▶ [What the task requires]:
Go through the data and copy each line that holds "from".

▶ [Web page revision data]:
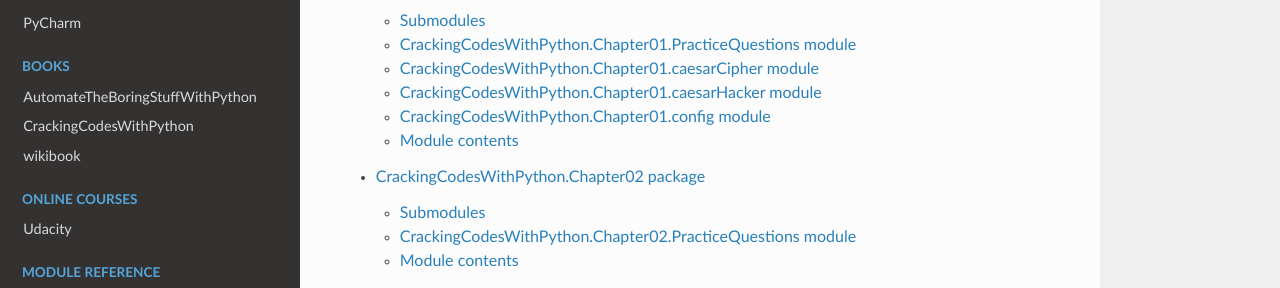
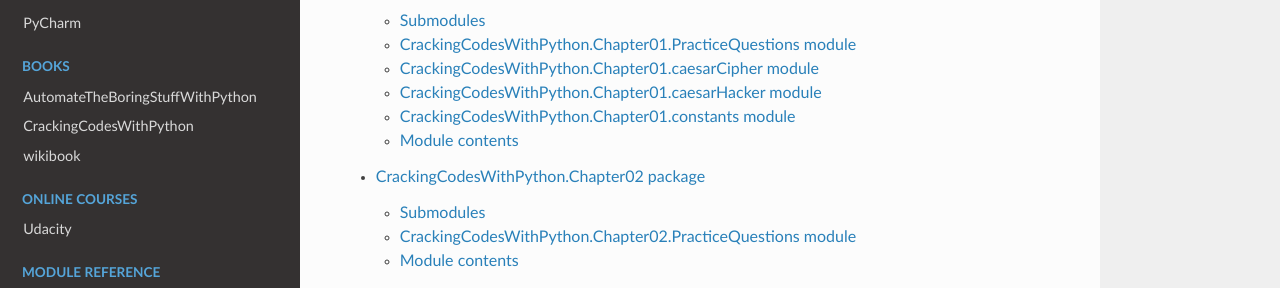
Before and after one commit to JoseALermaIII/python-tutorials, a Sphinx documentation site: the page built from docs/source/CrackingCodesWithPython.rst, in a window 1280 px wide and 900 px high. Shown: the part 243-531 px from the top of the window. Built offline with Sphinx 7.4.7 and the Read the Docs theme 2.0.0, drawn with Linux system fonts in a browser that asks for light colours.

Commit message:
Update CrackingCodesWithPython.Chapter01.rst changed config module to constants

```diff
--- a/docs/source/CrackingCodesWithPython.Chapter01.rst
+++ b/docs/source/CrackingCodesWithPython.Chapter01.rst
@@ -28,10 +28,10 @@
     :undoc-members:
     :show-inheritance:
 
-CrackingCodesWithPython.Chapter01.config module
------------------------------------------------
+CrackingCodesWithPython.Chapter01.constants module
+--------------------------------------------------
 
-.. automodule:: CrackingCodesWithPython.Chapter01.config
+.. automodule:: CrackingCodesWithPython.Chapter01.constants
     :members:
     :undoc-members:
     :show-inheritance:
```
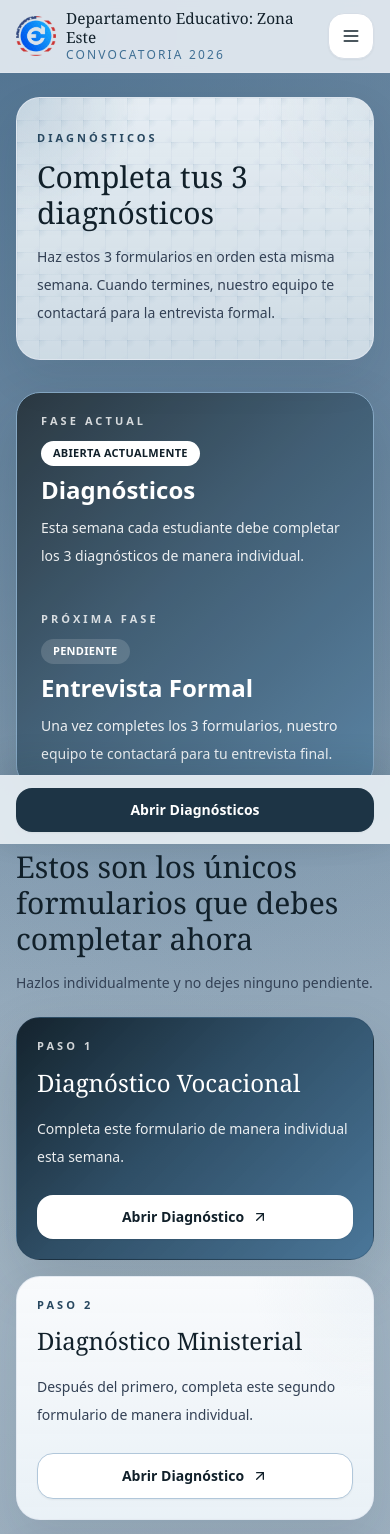
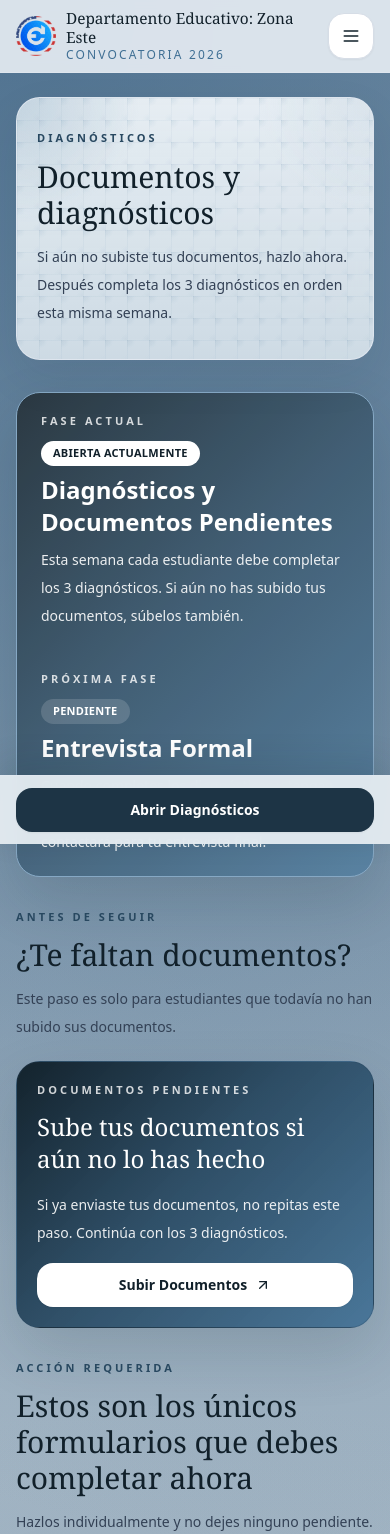
Before and after one commit to eliudguevarajr-hash/curso-zona-este-os, a Next.js app: page /inscripcion in a window 390 px wide. Shown: the top 1534 px of the page. Built offline with nearby package versions, Linux system fonts and the light colour scheme.

Commit message:
Diagnostic Mode_V3

```diff
--- a/app/inscripcion/page.tsx
+++ b/app/inscripcion/page.tsx
@@ -33,10 +33,37 @@ export default function InscripcionPage() {
   return (
     <PageShell
       eyebrow="Diagnósticos"
-      title="Completa tus 3 diagnósticos"
-      description="Haz estos 3 formularios en orden esta misma semana. Cuando termines, nuestro equipo te contactará para la entrevista formal."
+      title="Documentos y diagnósticos"
+      description="Si aún no subiste tus documentos, hazlo ahora. Después completa los 3 diagnósticos en orden esta misma semana."
     >
       <ProcessStatusBanner />
+
+      <section className="mt-8 space-y-5 sm:mt-10">
+        <SectionHeading
+          eyebrow="Antes de seguir"
+          title="¿Te faltan documentos?"
+          description="Este paso es solo para estudiantes que todavía no han subido sus documentos."
+        />
+        <div className="brand-panel p-5 sm:p-6 lg:p-8">
+          <div className="grid gap-4 md:grid-cols-[1fr_auto] md:items-center">
+            <div>
+              <p className="eyebrow-inverse">Documentos pendientes</p>
+              <h2 className="mt-3 font-display text-2xl text-white sm:text-3xl">Sube tus documentos si aún no lo has hecho</h2>
+              <p className="mt-4 text-sm leading-7 text-white/90">
+                Si ya enviaste tus documentos, no repitas este paso. Continúa con los 3 diagnósticos.
+              </p>
+            </div>
+            <ButtonLink
+              className="w-full md:w-auto"
+              href={managedLinks.documentUploadForm.href}
+              external={managedLinks.documentUploadForm.external}
+              variant="panel"
+            >
+              Subir Documentos
+            </ButtonLink>
+          </div>
+        </div>
+      </section>
 
       <section className="mt-8 space-y-5 sm:mt-10">
         <SectionHeading
--- a/app/page.tsx
+++ b/app/page.tsx
@@ -6,11 +6,12 @@ import { KeyDates } from "@/components/ui/key-dates";
 import { ProcessStatusBanner } from "@/components/ui/process-status-banner";
 import { SectionHeading } from "@/components/ui/section-heading";
 import { keyDates } from "@/data/courses";
+import { managedLinks } from "@/data/links";
 import { processSequence } from "@/data/process";
 import { announcements, quickLinks, siteMeta } from "@/data/site";
 
 const audienceItems = ["Varones Bautizados", "Laicos", "Ayudas"];
-const openSteps = processSequence.slice(0, 3);
+const diagnosticSteps = processSequence.slice(1, 4);
 
 export default function HomePage() {
   return (
@@ -25,7 +26,7 @@ export default function HomePage() {
               </h1>
               <p className="mt-3 text-base text-brand-700 sm:mt-4 sm:text-xl">{siteMeta.subtitle}</p>
               <p className="mt-5 max-w-2xl text-sm leading-7 text-slate-700 sm:mt-6 sm:text-base sm:leading-8">
-                Esta semana debes completar los 3 diagnósticos individuales. No necesitas hacer otro paso antes de eso.
+                Esta semana debes completar los 3 diagnósticos individuales. Si todavía no subiste tus documentos, súbelos también.
               </p>
               <div className="mt-6 flex flex-wrap gap-3 sm:mt-8">
                 <ButtonLink className="w-full sm:w-auto" href="/inscripcion">
@@ -59,12 +60,39 @@ export default function HomePage() {
 
       <section className="container-shell mt-8 space-y-5 sm:mt-10">
         <SectionHeading
+          eyebrow="Documentos"
+          title="Primero revisa si tienes documentos pendientes"
+          description="Si ya subiste tus documentos, continúa directamente con los diagnósticos."
+        />
+        <div className="brand-panel p-5 sm:p-6 lg:p-8">
+          <div className="grid gap-4 md:grid-cols-[1fr_auto] md:items-center">
+            <div>
+              <p className="eyebrow-inverse">Solo si te falta este paso</p>
+              <h3 className="mt-3 text-2xl font-semibold text-white">Sube tus documentos</h3>
+              <p className="mt-3 text-sm leading-7 text-white/90">
+                Este formulario es para estudiantes que todavía no han enviado sus documentos del proceso.
+              </p>
+            </div>
+            <ButtonLink
+              className="w-full md:w-auto"
+              href={managedLinks.documentUploadForm.href}
+              external={managedLinks.documentUploadForm.external}
+              variant="panel"
+            >
+              Subir Documentos
+            </ButtonLink>
+          </div>
+        </div>
+      </section>
+
+      <section className="container-shell mt-8 space-y-5 sm:mt-10">
+        <SectionHeading
           eyebrow="Pasos"
           title="Completa estos 3 diagnósticos"
           description="Hazlos en este orden y completa los 3 durante esta semana."
         />
         <div className="grid gap-4 lg:grid-cols-3">
-          {openSteps.map((item, index) => (
+          {diagnosticSteps.map((item, index) => (
             <div className={`${index === 0 ? "brand-panel" : "card"} h-full p-5 sm:p-6`} key={item.title}>
               <p className={index === 0 ? "eyebrow-inverse" : "eyebrow"}>{item.step}</p>
               <h3 className={`mt-3 text-2xl font-semibold ${index === 0 ? "text-white" : "text-brand-900"}`}>{item.title}</h3>
--- a/data/contacts.ts
+++ b/data/contacts.ts
@@ -14,12 +14,12 @@ export const contacts: Contact[] = [
 
 export const supportAreas = [
   {
+    title: "Documentos pendientes",
+    description: "Dudas sobre el formulario para subir documentos si todavía no los has enviado.",
+  },
+  {
     title: "Diagnósticos",
     description: "Dudas sobre el orden correcto de los 3 formularios y cómo completarlos.",
-  },
-  {
-    title: "Acceso a formularios",
-    description: "Problemas para abrir los diagnósticos, enviarlos o confirmar que quedaron completos.",
   },
   {
     title: "Entrevista final",
--- a/data/faq.ts
+++ b/data/faq.ts
@@ -3,6 +3,11 @@ export const faqItems = [
     question: "¿Quiénes deben completar los diagnósticos?",
     answer:
       "Deben completarlos los participantes de Zona Este dentro de esta etapa actual: Varones Bautizados, Laicos y Ayudas.",
+  },
+  {
+    question: "¿Tengo que subir documentos otra vez?",
+    answer:
+      "Solo debes usar el formulario de documentos si todavía no los has subido. Si ya los enviaste, continúa con los 3 diagnósticos.",
   },
   {
     question: "¿Cuántos diagnósticos debo hacer?",
@@ -21,7 +26,7 @@ export const faqItems = [
   {
     question: "¿Qué pasa cuando termine los 3 formularios?",
     answer:
-      "Cuando completes los 3 diagnósticos, nuestro equipo te contactará para realizar la entrevista formal.",
+      "Cuando completes los 3 diagnósticos y tengas tus documentos enviados, nuestro equipo te contactará para realizar la entrevista formal.",
   },
   {
     question: "¿Debo llenar otro formulario para la entrevista?",
--- a/data/inscripcion.ts
+++ b/data/inscripcion.ts
@@ -8,8 +8,8 @@ export const requiredDocuments = [
 ];
 
 export const registrationNotes = [
-  "El formulario oficial de registro se usa en esta etapa para Varones Bautizados, Laicos y Ayudas.",
-  "Después de registrarte, debes subir tus documentos en el formulario correspondiente.",
-  "La prioridad de esta etapa es completar esos dos pasos: registro y carga de documentos.",
+  "La etapa actual es completar los 3 diagnósticos de manera individual.",
+  "Si todavía no has subido tus documentos, usa el formulario oficial de documentos.",
+  "Cuando completes los diagnósticos y tengas tus documentos enviados, espera el contacto para tu entrevista formal.",
   "Si tienes dudas durante el proceso, comunícate con Contactar Zona Este.",
 ];
--- a/data/links.ts
+++ b/data/links.ts
@@ -83,6 +83,11 @@ export const managedLinks: {
 
 export const publishingChecklist = [
   {
+    title: "Subir documentos",
+    audience: "Estudiantes con documentos pendientes",
+    ...managedLinks.documentUploadForm,
+  },
+  {
     title: "Diagnóstico Vocacional",
     audience: "Varones Bautizados, Laicos y Ayudas",
     ...managedLinks.vocationalDiagnosticForm,
--- a/data/process.ts
+++ b/data/process.ts
@@ -1,15 +1,24 @@
 import { managedLinks } from "./links";
 
 export const processStatus = {
-  currentPhase: "Diagnósticos",
+  currentPhase: "Diagnósticos y Documentos Pendientes",
   nextPhase: "Entrevista Formal",
-  currentMessage: "Esta semana cada estudiante debe completar los 3 diagnósticos de manera individual.",
-  nextMessage: "Una vez completes los 3 formularios, nuestro equipo te contactará para tu entrevista final.",
+  currentMessage: "Esta semana cada estudiante debe completar los 3 diagnósticos. Si aún no has subido tus documentos, súbelos también.",
+  nextMessage: "Cuando completes los diagnósticos y tengas tus documentos enviados, nuestro equipo te contactará para tu entrevista final.",
 };
 
 export const processSequence = [
   {
     step: "Paso 1",
+    title: "Sube tus documentos si aún no lo has hecho",
+    description: "Si ya subiste tus documentos, continúa con los diagnósticos. Si no, usa este formulario antes de seguir.",
+    href: managedLinks.documentUploadForm.href,
+    external: managedLinks.documentUploadForm.external,
+    status: "available" as const,
+    buttonLabel: "Subir documentos",
+  },
+  {
+    step: "Paso 2",
     title: "Diagnóstico Vocacional",
     description: "Completa este formulario de manera individual.",
     href: managedLinks.vocationalDiagnosticForm.href,
@@ -18,7 +27,7 @@ export const processSequence = [
     buttonLabel: "Abrir diagnóstico",
   },
   {
-    step: "Paso 2",
+    step: "Paso 3",
     title: "Diagnóstico Ministerial",
     description: "Después del primero, completa este segundo formulario.",
     href: managedLinks.ministerialDiagnosticForm.href,
@@ -27,7 +36,7 @@ export const processSequence = [
     buttonLabel: "Abrir diagnóstico",
   },
   {
-    step: "Paso 3",
+    step: "Paso 4",
     title: "Diagnóstico de Liderazgo y Servicio",
     description: "Completa este tercer formulario para cerrar tu etapa de diagnósticos.",
     href: managedLinks.leadershipDiagnosticForm.href,
@@ -36,9 +45,9 @@ export const processSequence = [
     buttonLabel: "Abrir diagnóstico",
   },
   {
-    step: "Paso 4",
+    step: "Paso 5",
     title: "Espera tu entrevista formal",
-    description: "Después de completar los 3 formularios, nuestro equipo te contactará para la entrevista final.",
+    description: "Después de completar los 3 diagnósticos y tener tus documentos enviados, nuestro equipo te contactará para la entrevista final.",
     href: "/ayuda",
     status: "pending" as const,
     buttonLabel: "Pendiente",
--- a/data/resources.ts
+++ b/data/resources.ts
@@ -2,7 +2,7 @@ import { managedLinks } from "./links";
 
 export type ResourceCategory =
   | "Convocatoria"
-  | "Registro"
+  | "Diagnósticos"
   | "Documentos"
   | "Materias"
   | "Classroom"
@@ -23,7 +23,7 @@ export type ResourceItem = {
 
 export const resourceCategories: ResourceCategory[] = [
   "Convocatoria",
-  "Registro",
+  "Diagnósticos",
   "Documentos",
   "Materias",
   "Classroom",
@@ -41,25 +41,32 @@ export const resourceItems: ResourceItem[] = [
     ...managedLinks.convocatoriaPdf,
   },
   {
-    title: "Registro en Línea",
-    description: "Formulario principal para iniciar el proceso.",
-    category: "Registro",
+    title: "Subir Documentos",
+    description: "Formulario para estudiantes que todavía no han enviado sus documentos.",
+    category: "Documentos",
     type: "Formulario",
-    ...managedLinks.registrationForm,
+    ...managedLinks.documentUploadForm,
   },
   {
     title: "Diagnóstico Vocacional",
     description: "Formulario oficial para identificar dones y área de servicio.",
-    category: "Formularios",
+    category: "Diagnósticos",
     type: "Formulario",
     ...managedLinks.vocationalDiagnosticForm,
   },
   {
     title: "Diagnóstico Ministerial",
     description: "Formulario oficial para evaluación bíblica, doctrinal y administrativa.",
-    category: "Formularios",
+    category: "Diagnósticos",
     type: "Formulario",
     ...managedLinks.ministerialDiagnosticForm,
+  },
+  {
+    title: "Diagnóstico de Liderazgo y Servicio",
+    description: "Formulario oficial para cerrar la etapa actual de diagnósticos.",
+    category: "Diagnósticos",
+    type: "Formulario",
+    ...managedLinks.leadershipDiagnosticForm,
   },
   {
     title: "Solicitud de Inscripción",
--- a/data/site.ts
+++ b/data/site.ts
@@ -40,13 +40,23 @@ export const announcements: Announcement[] = [
     tone: "warning",
   },
   {
-    title: "Último paso después de los formularios",
-    detail: "Una vez que completes los 3 diagnósticos, nuestro equipo te contactará para realizar la entrevista formal.",
+    title: "Documentos pendientes",
+    detail: "Si todavía no has subido tus documentos, debes hacerlo ahora usando el formulario oficial de documentos.",
+    tone: "info",
+  },
+  {
+    title: "Último paso después de completar todo",
+    detail: "Cuando completes los 3 diagnósticos y tengas tus documentos enviados, nuestro equipo te contactará para la entrevista formal.",
     tone: "info",
   },
 ];
 
 export const quickLinks: QuickLink[] = [
+  {
+    title: "Subir Documentos",
+    description: "Usa este formulario solo si aún no has subido tus documentos.",
+    ...managedLinks.documentUploadForm,
+  },
   {
     title: "Convocatoria PDF",
     description: "Consulta la convocatoria oficial si necesitas revisar los detalles del proceso.",
```
Also changed, not shown: data/convocatoria.ts (+5 -5 lines).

▶ [Output]:
Before and after one commit to JoseALermaIII/python-tutorials, a Sphinx documentation site: the page built from docs/source/CrackingCodesWithPython.rst, in a window 1280 px wide and 900 px high. Shown: the part 243-531 px from the top of the window. Built offline with Sphinx 7.4.7 and the Read the Docs theme 2.0.0, drawn with Linux system fonts in a browser that asks for light colours.
@@ -6,11 +6,12 @@ import { KeyDates } from "@/components/ui/key-dates";
 import { ProcessStatusBanner } from "@/components/ui/process-status-banner";
 import { SectionHeading } from "@/components/ui/section-heading";
 import { keyDates } from "@/data/courses";
+import { managedLinks } from "@/data/links";
 import { processSequence } from "@/data/process";
 import { announcements, quickLinks, siteMeta } from "@/data/site";
 import { managedLinks } from "./links";
@@ -2,7 +2,7 @@ import { managedLinks } from "./links";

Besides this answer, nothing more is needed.